DESCRIPTION OF THE TASK> All lines holding the word "center" in the listing below need to be copied.

RECORD SET>
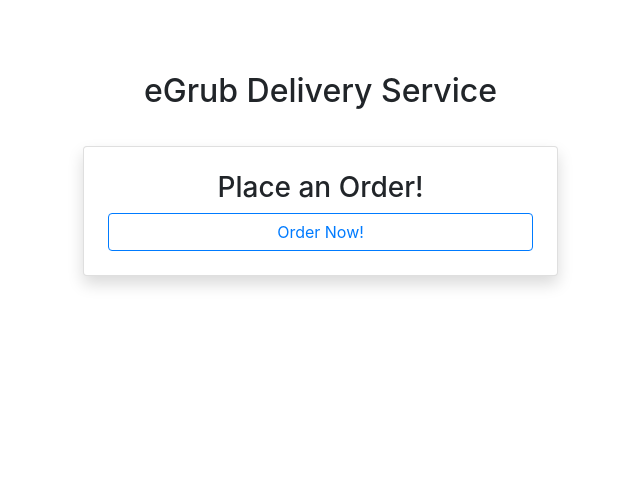
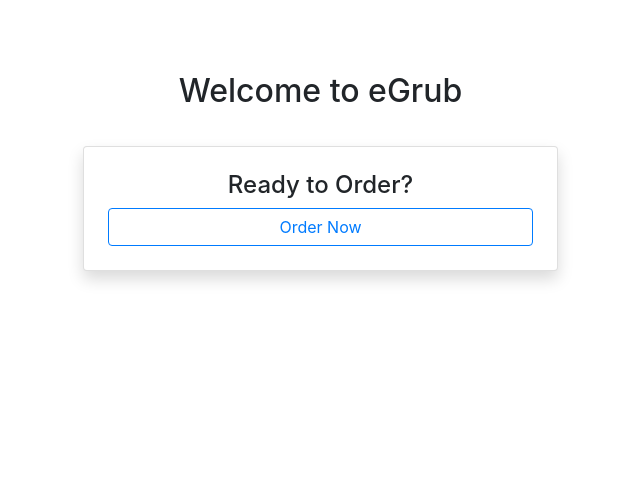
Before and after one commit to KDugg84/CI-eGrub-MS4-GP, a Django app: template eGrub/egrub/customers/templates/customers/index.html in a window 1280 px wide. Shown: the part 56-547 px from the top of the page, without its empty margins (367-1007 px from the left). Run offline with Django 3.2, Linux system fonts and the light colour scheme; the template is opened without the code that fills it, so the values that code supplies are empty; parts of the project's set-up code (start-up, migrations or seed data) failed here and were passed over; some libraries are stand-ins or nearby versions.

Commit message:
Add css ids of 'welcome' and 'ready'

```diff
--- a/eGrub/egrub/customers/templates/customers/index.html
+++ b/eGrub/egrub/customers/templates/customers/index.html
@@ -4,14 +4,14 @@
 <div class="container mb-5">
     <div class="row mt-5 justify-content-center" >
         <div class="col-md-8 col-sm-12 text-center offset-md-1 p-4 ">
-            <h2>eGrub Delivery Service</h2>
+            <h2 id="welcome">Welcome to eGrub</h2>
         </div>
     </div>
 
     <div class="row justify-content-center mt-1">
         <div class="card col-md-5 col-sm-12 text-center offset-md-1 p-4 rounded shadow p-3">
-            <h3>Place an Order!</h3>
-            <button class="btn btn-outline-primary">Order Now!</button>
+            <h4 id="ready">Ready to Order?</h4>
+            <button class="btn btn-outline-primary">Order Now</button>
         </div>
     </div>
 </div>
```
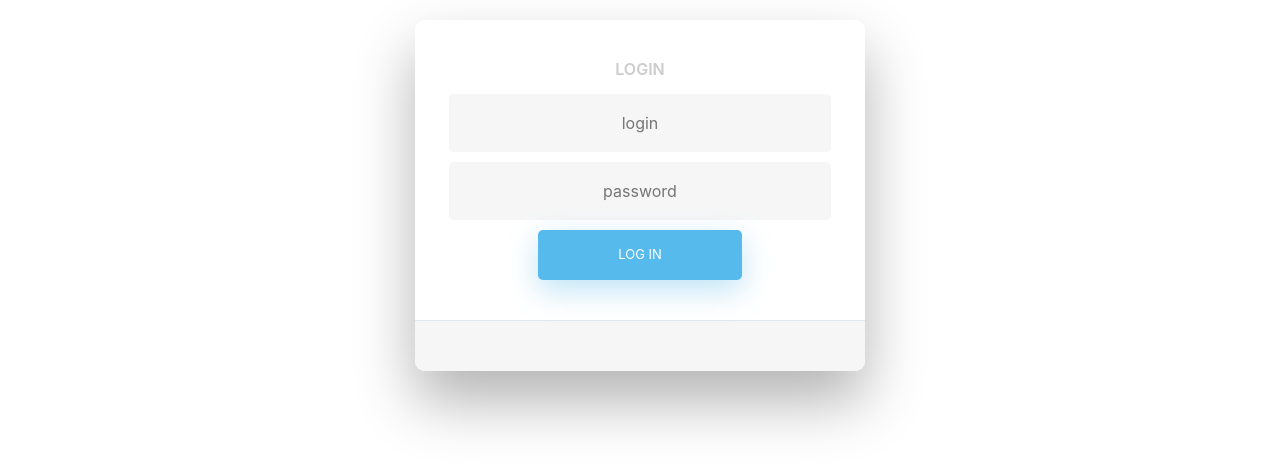
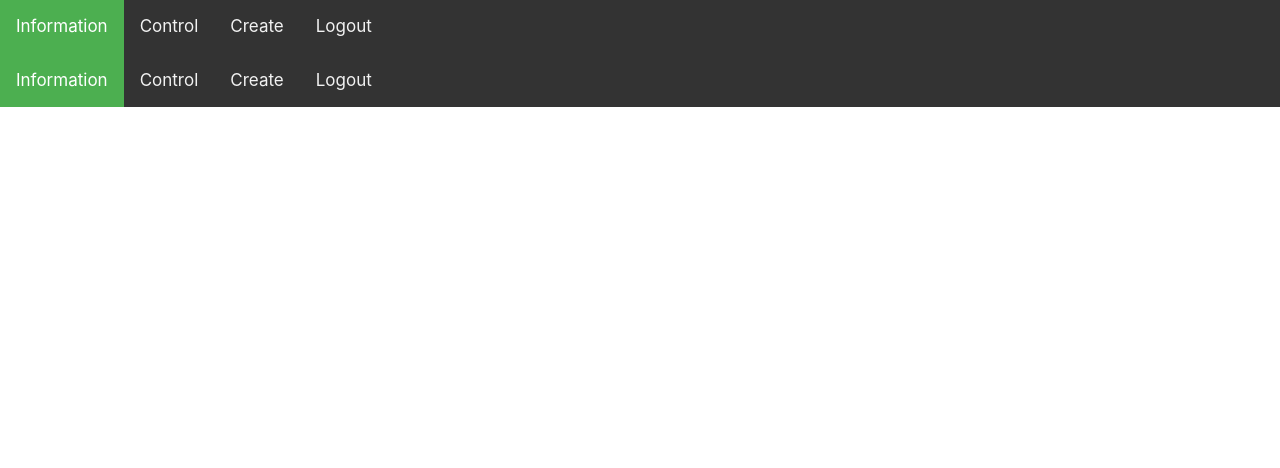
Before and after one commit to nicosrnka/sensitive-data-exposure, an Angular app in the folder frontend/smart-home/: page /dashboard in a window 1280 px wide. Before the commit this address led to /login. Shown: the top 468 px of the page. Built offline with nearby package versions, Linux system fonts and the light colour scheme; sample sign-in values are in the browser's storage.

Commit message:
Changed the token storage to the session storage to make sure the tokens will be deleted after we close the tab or window

```diff
--- a/frontend/smart-home/src/app/auth/auth.guard.ts
+++ b/frontend/smart-home/src/app/auth/auth.guard.ts
@@ -22,7 +22,7 @@ export class AuthGuard implements CanActivate {
   public isLoggedIn(): boolean {
     let status = false;
     if (
-      localStorage.getItem('isLoggedIn') == 'true'
+      sessionStorage.getItem('isLoggedIn') == 'true'
     ) {
       status = true;
     } else {
@@ -32,9 +32,9 @@ export class AuthGuard implements CanActivate {
   }
 
   logout(): void {
-    localStorage.setItem('isLoggedIn', 'false');
-    localStorage.removeItem('token');
-    localStorage.removeItem('id');
+    sessionStorage.setItem('isLoggedIn', 'false');
+    sessionStorage.removeItem('token');
+    sessionStorage.removeItem('id');
   }
 
 }
--- a/frontend/smart-home/src/app/login/login.component.ts
+++ b/frontend/smart-home/src/app/login/login.component.ts
@@ -27,9 +27,9 @@ export class LoginComponent implements OnInit {
     });
 
     if (loginReturn) {
-      localStorage.setItem("token", loginReturn.token);
-      localStorage.setItem("id", loginReturn.id);
-      localStorage.setItem("isLoggedIn", "true");
+      sessionStorage.setItem("token", loginReturn.token);
+      sessionStorage.setItem("id", loginReturn.id);
+      sessionStorage.setItem("isLoggedIn", "true");
       this.router.navigateByUrl("/dashboard/info");
     } else {
       console.error("failed login");
```
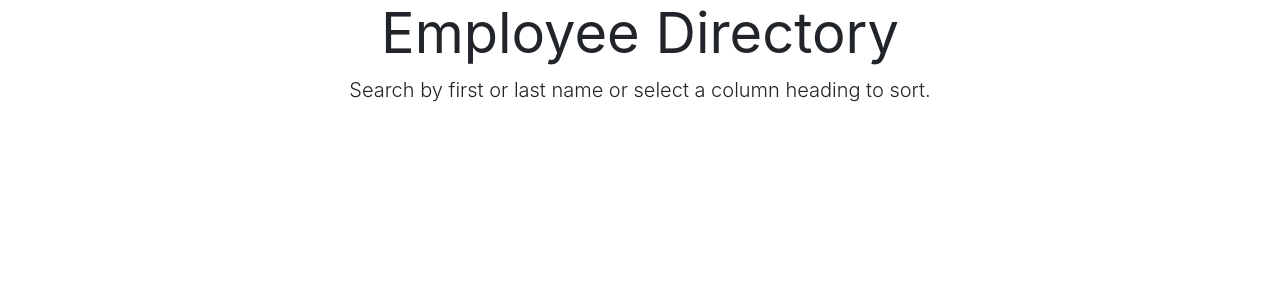
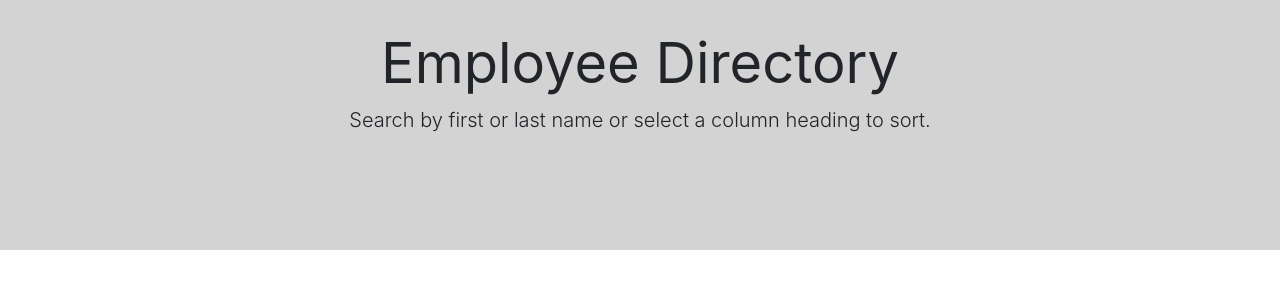
Before and after one commit to NhiDanis/Employee-Directory, a React (Create React App) app: page / in a window 1280 px wide. Shown: the top 300 px of the page. Built offline with nearby package versions, Linux system fonts and the light colour scheme.

Commit message:
commit jumbotron style

```diff
--- a/src/styles/jumbotron.css
+++ b/src/styles/jumbotron.css
@@ -0,0 +1,6 @@
+.jumbotron {
+    height: 250px;
+    background-color: lightgray;
+    padding-top: 30px;
+
+}
```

TASK ANSWER>
     <div class="row mt-5 justify-content-center" >
         <div class="col-md-8 col-sm-12 text-center offset-md-1 p-4 ">
     <div class="row justify-content-center mt-1">
         <div class="card col-md-5 col-sm-12 text-center offset-md-1 p-4 rounded shadow p-3">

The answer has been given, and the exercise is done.